Dominion Theatre, London – until 16 April 2022
Guest reviewer: Naomi Westerman
Dirty Dancing returns to the West End at the Dominion Theatre after an extensive tour (the original production opened in 2016 and has toured off and on since 2013).
The iconic 1980s romance is re-worked for the stage in this straightforward but energetic production. Full confession: I grew up obsessed with Dirty Dancing, and I kind of still am. The movie’s enduring popularity came from hitting that lighting in a bottle-sweet spot of combining escapism (the innocence of the era! The setting! The beautiful sweetness of first love!) with surprisingly sharp social commentary (classicism, abortion) and extraordinary chemistry between the lead actors.
The stage show (the full title actually is “Dirty Dancing – The Classic Story on Stage”) is an extremely literal adaptation that faithfully recreates the movie beat by beat. The producers know what their audience want and give it to them – songs, sex, male flesh, ‘that’ lift, and ‘that’ line. The staging is inventive and colourful (though the staging device used to recreate the classic river scene slightly obscures the leads from view and looks a little bit like a ghostly Thomas Kinkade painting), and the production works in all the much-loved songs from the movie with a few additions besides.
In places the transition into some of the musical numbers is a bit clunky – especially when making numbers that were non-diegetic in the movie, diegetic – but that’s rather picking hairs. On the other hand the addition of more overtly political period songs like ‘This Land is Your Land’ and ‘We Shall Overcome’ is baffling, considering the plot and dialogue barely focus on the political and class themes that made the film stand out.
The two young leads (Kira Malou as Baby and Michael O’Reilly as Johnny) lack the chemistry of the original, but shine in the musical numbers. Malou does some interesting character work though her Baby comes across as a little too child-like at times.

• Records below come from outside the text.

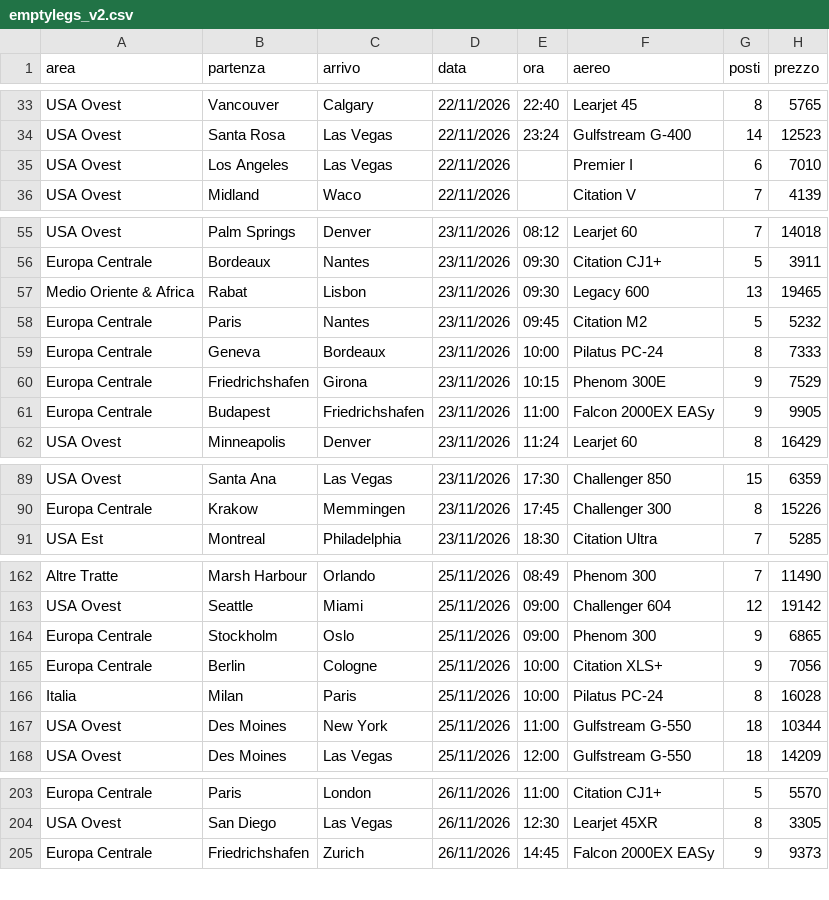
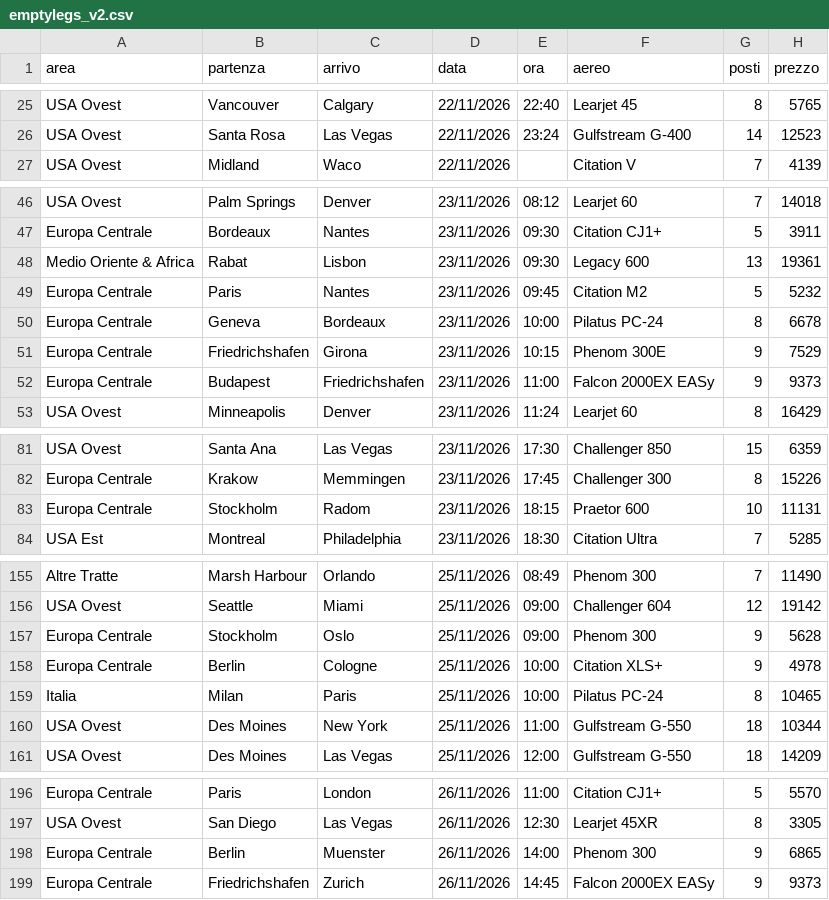
Before and after one commit to Stefano-1898/ypj-emptylegs, a CSV file: data/emptylegs_v2.csv, drawn as a sheet; only a part is shown, gaps mark what is left out; the diff covers the shown part only.

```diff
--- a/data/emptylegs_v2.csv
+++ b/data/emptylegs_v2.csv
@@ -34,3 +26,2 @@ USA Ovest,Vancouver,Calgary,22/11/2026,22:40,Learjet 45,8,5765
 USA Ovest,Santa Rosa,Las Vegas,22/11/2026,23:24,Gulfstream G-400,14,12523
-USA Ovest,Los Angeles,Las Vegas,22/11/2026,,Premier I,6,7010
 USA Ovest,Midland,Waco,22/11/2026,,Citation V,7,4139
@@ -56,7 +47,7 @@ USA Ovest,Palm Springs,Denver,23/11/2026,08:12,Learjet 60,7,14018
 Europa Centrale,Bordeaux,Nantes,23/11/2026,09:30,Citation CJ1+,5,3911
-Medio Oriente & Africa,Rabat,Lisbon,23/11/2026,09:30,Legacy 600,13,19465
+Medio Oriente & Africa,Rabat,Lisbon,23/11/2026,09:30,Legacy 600,13,19361
 Europa Centrale,Paris,Nantes,23/11/2026,09:45,Citation M2,5,5232
-Europa Centrale,Geneva,Bordeaux,23/11/2026,10:00,Pilatus PC-24,8,7333
+Europa Centrale,Geneva,Bordeaux,23/11/2026,10:00,Pilatus PC-24,8,6678
 Europa Centrale,Friedrichshafen,Girona,23/11/2026,10:15,Phenom 300E,9,7529
-Europa Centrale,Budapest,Friedrichshafen,23/11/2026,11:00,Falcon 2000EX EASy,9,9905
+Europa Centrale,Budapest,Friedrichshafen,23/11/2026,11:00,Falcon 2000EX EASy,9,9373
 USA Ovest,Minneapolis,Denver,23/11/2026,11:24,Learjet 60,8,16429
@@ -90,2 +82,3 @@ USA Ovest,Santa Ana,Las Vegas,23/11/2026,17:30,Challenger 850,15,6359
 Europa Centrale,Krakow,Memmingen,23/11/2026,17:45,Challenger 300,8,15226
+Europa Centrale,Stockholm,Radom,23/11/2026,18:15,Praetor 600,10,11131
 USA Est,Montreal,Philadelphia,23/11/2026,18:30,Citation Ultra,7,5285
@@ -163,5 +156,5 @@ Altre Tratte,Marsh Harbour,Orlando,25/11/2026,08:49,Phenom 300,7,11490
 USA Ovest,Seattle,Miami,25/11/2026,09:00,Challenger 604,12,19142
-Europa Centrale,Stockholm,Oslo,25/11/2026,09:00,Phenom 300,9,6865
-Europa Centrale,Berlin,Cologne,25/11/2026,10:00,Citation XLS+,9,7056
-Italia,Milan,Paris,25/11/2026,10:00,Pilatus PC-24,8,16028
+Europa Centrale,Stockholm,Oslo,25/11/2026,09:00,Phenom 300,9,5628
+Europa Centrale,Berlin,Cologne,25/11/2026,10:00,Citation XLS+,9,4978
+Italia,Milan,Paris,25/11/2026,10:00,Pilatus PC-24,8,10465
 USA Ovest,Des Moines,New York,25/11/2026,11:00,Gulfstream G-550,18,10344
@@ -204,2 +197,3 @@ Europa Centrale,Paris,London,26/11/2026,11:00,Citation CJ1+,5,5570
 USA Ovest,San Diego,Las Vegas,26/11/2026,12:30,Learjet 45XR,8,3305
+Europa Centrale,Berlin,Muenster,26/11/2026,14:00,Phenom 300,9,6865
 Europa Centrale,Friedrichshafen,Zurich,26/11/2026,14:45,Falcon 2000EX EASy,9,9373
```
Also changed, not shown: 1 added row, 8 removed rows and 2 moved rows elsewhere in this file, data/emptylegs.csv, 4 other files.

The talented ensemble is primarily composed of dancers, and it’s in the dance scenes that the production really comes into its own, with Austin Wilks’ stunning choreography a star in its own right. Special notice has to be given to Lynden Edwards who imbues his role as Baby’s father Doctor Houseman with wit and compassion, Colin Charles and Mimi Rodrigues Alves who deliver the vocal highlights of the night, and an underused Carlie Milner who is by far the most gifted dancer, but whose role as Johnny’s pregnant and desperate dancer friend Penny is painfully under-written. Lizzie Ottley also does interesting work in her role as Baby’s self-obsessed but insecure less-favoured sister Lisa.
It’s hard to review a show like this because it’s so clearly what it is: the movie, on stage, for an audience who want to see the movie, on stage. Yes, it’s cheesy. Yes the second biggest cheer of the night happened when the neon Dirty Dancing logo appeared in the middle of a scene. Yes, most of the audience were drunk and I’m pretty sure the woman behind me was eating a pizza. But it’s a damn good night out and it’s great fun. I mostly review “serious” non-West End theatre, but theatre is supposed to be for everyone and that means embracing the whole spectrum. Two thousand people jumping joyously to their feet to cheer and sing along – what celebrates the power of theatre more than that?
Dirty Dancing: The Classic Story on Stage runs at the Dominion Theatre until 16th April.
‘The producers know what their audience want & give it to them’: @braintree_ on @DDOnStage’s return to the #WestEnd, now at @DominionTheatre. #DirtyDancing #DirtyDancingLondon #theatrereviews